Council Seeks Powers to Introduce Business Rates
19th Nov 2018
According to forecasts produced by the Higher Education Policy Institute, a tougher stance by the Home Office towards overseas students studying at UK universities could cost the country up to £2bn a year.
The report also found that UK higher education could increase revenue from higher fees for foreign students after Britain leaves the EU, but the potential gains would be wiped out if the government insists on tightening student visa numbers.
Commenting on the report, director of Hepi, Nick Hillman said: "Were the Home Office to conduct yet another crackdown on international students, then the UK could lose out on £2bn a year just when we need to show we are open for business like never before."

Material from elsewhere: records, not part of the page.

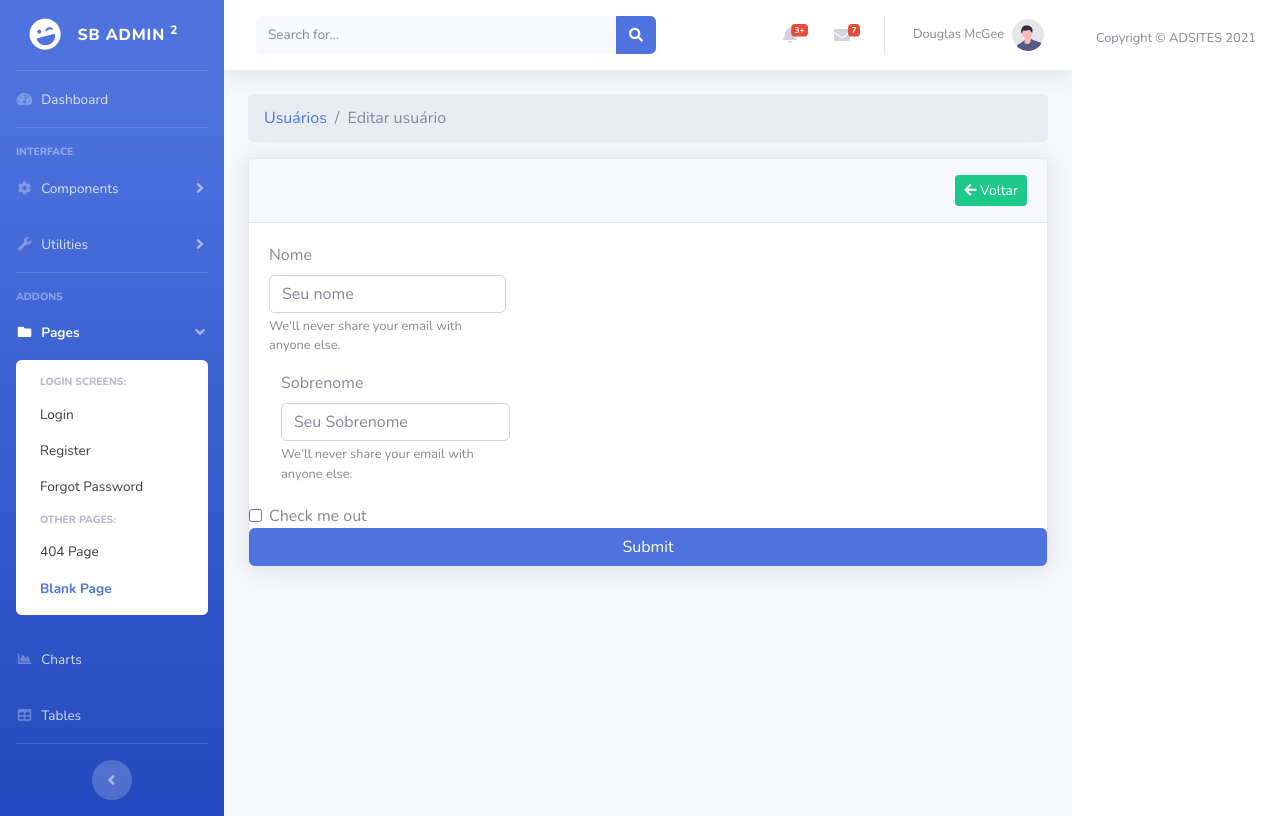
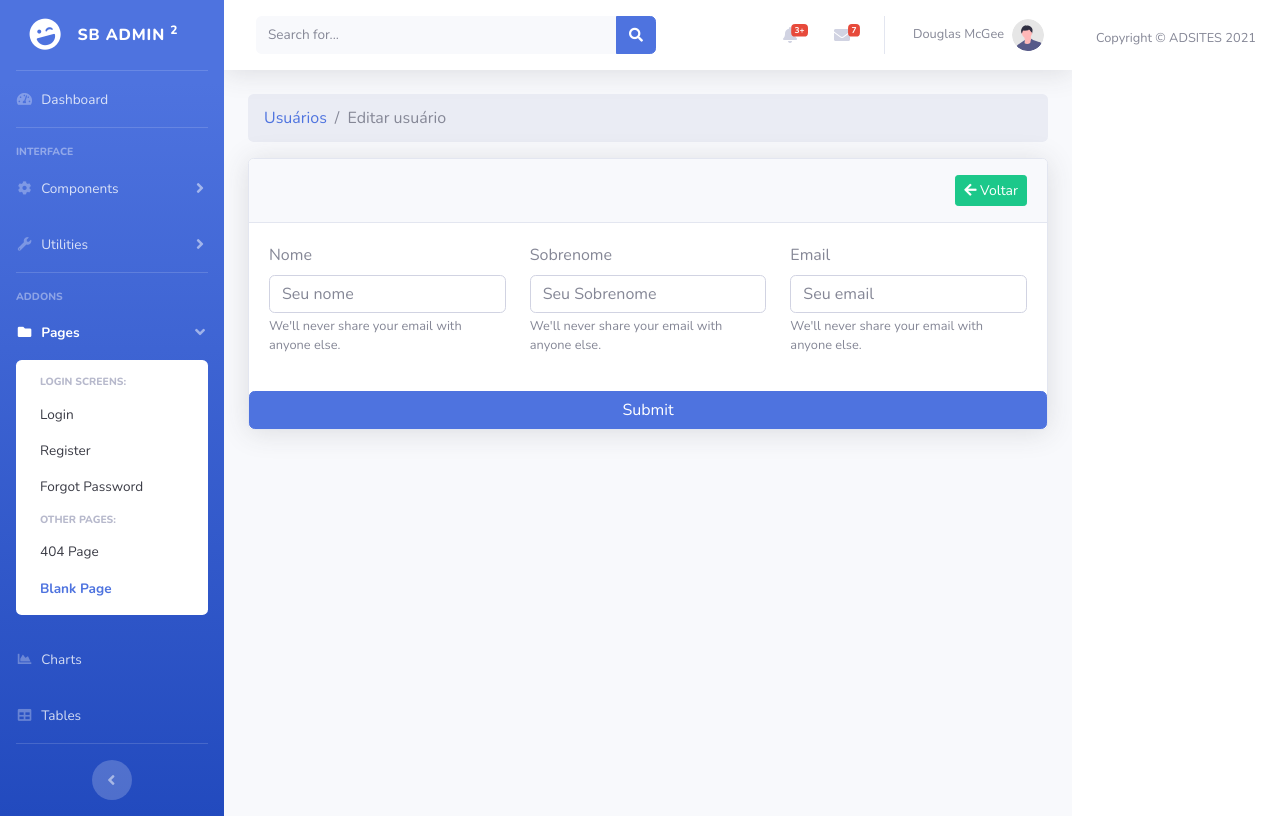
Before and after one commit to Acelot270290/sistema-gerenciamento, a CodeIgniter app: page /ordem/index.php/usuarios/edit/1 in a window 1280 px wide. Run offline with CodeIgniter, Linux system fonts and the light colour scheme; tables that the repository leaves empty or names only in its code hold one stand-in row (values such as "Sample post"); data that the repository does not hold is empty.

Commit message:
atualizando para finalizar o edit

```diff
--- a/application/views/usuarios/edit.php
+++ b/application/views/usuarios/edit.php
@@ -21,21 +21,24 @@
       <div class="card-body">
         <form>
           <div class="form-group row">
+
             <div class="col-md-4">
               <label for="exampleInputEmail1">Nome</label>
               <input type="text" class="form-control" name="first_name" placeholder="Seu nome" value="<?php echo $usuario->first_name; ?>">
               <small id="emailHelp" class="form-text text-muted">We'll never share your email with anyone else.</small>
+
             </div>
-          </div>
-		  <div class="col-md-4">
+			<div class="col-md-4">
               <label for="exampleInputEmail1">Sobrenome</label>
               <input type="text" class="form-control" name="last_name" placeholder="Seu Sobrenome" value="<?php echo $usuario->last_name; ?>">
               <small id="emailHelp" class="form-text text-muted">We'll never share your email with anyone else.</small>
-            </div>
+        	</div>
+			<div class="col-md-4">
+              <label for="exampleInputEmail1">Email</label>
+              <input type="email" class="form-control" name="email" placeholder="Seu email" value="<?php echo $usuario->email; ?>">
+              <small id="emailHelp" class="form-text text-muted">We'll never share your email with anyone else.</small>
+        	</div>
           </div>
-                   <div class="form-check">
-            <input type="checkbox" class="form-check-input" id="exampleCheck1">
-            <label class="form-check-label" for="exampleCheck1">Check me out</label>
           </div>
           <button type="submit" class="btn btn-primary">Submit</button>
         </form>
```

Mr Hillman suggested an easy and costless solution would be to remove international students from the net migration target, which would also signal a change in direction.
The study examined what the impact could be if further efforts were made to restrict student visas as part of the government's larger strategy to force down immigration. It found that approximately 20,000 students could be deterred, and although universities would lose around £500m a year in fees, the wider UK economy could lose a further £600m a year in reduced spending.
However, the largest loss would be over £900m a year foregone in what the report described as "the detrimental impact on universities' supply chains" through lost spending and the "indirect and induced effects" on the UK economy related to this source of export income.
Deputy chief executive of Universities UK, Alistair Jarvis, said the report provides a "stark" warning of the possible economic loss associated with policies that restrict European or international student numbers. He argued that if universities are to continue to boost the economy and benefit communities, they will need the right support from government.
19th Nov 2018
16th Nov 2018
15th Nov 2018
14th Nov 2018
13th Nov 2018
12th Nov 2018
11th Nov 2018
10th Nov 2018
9th Nov 2018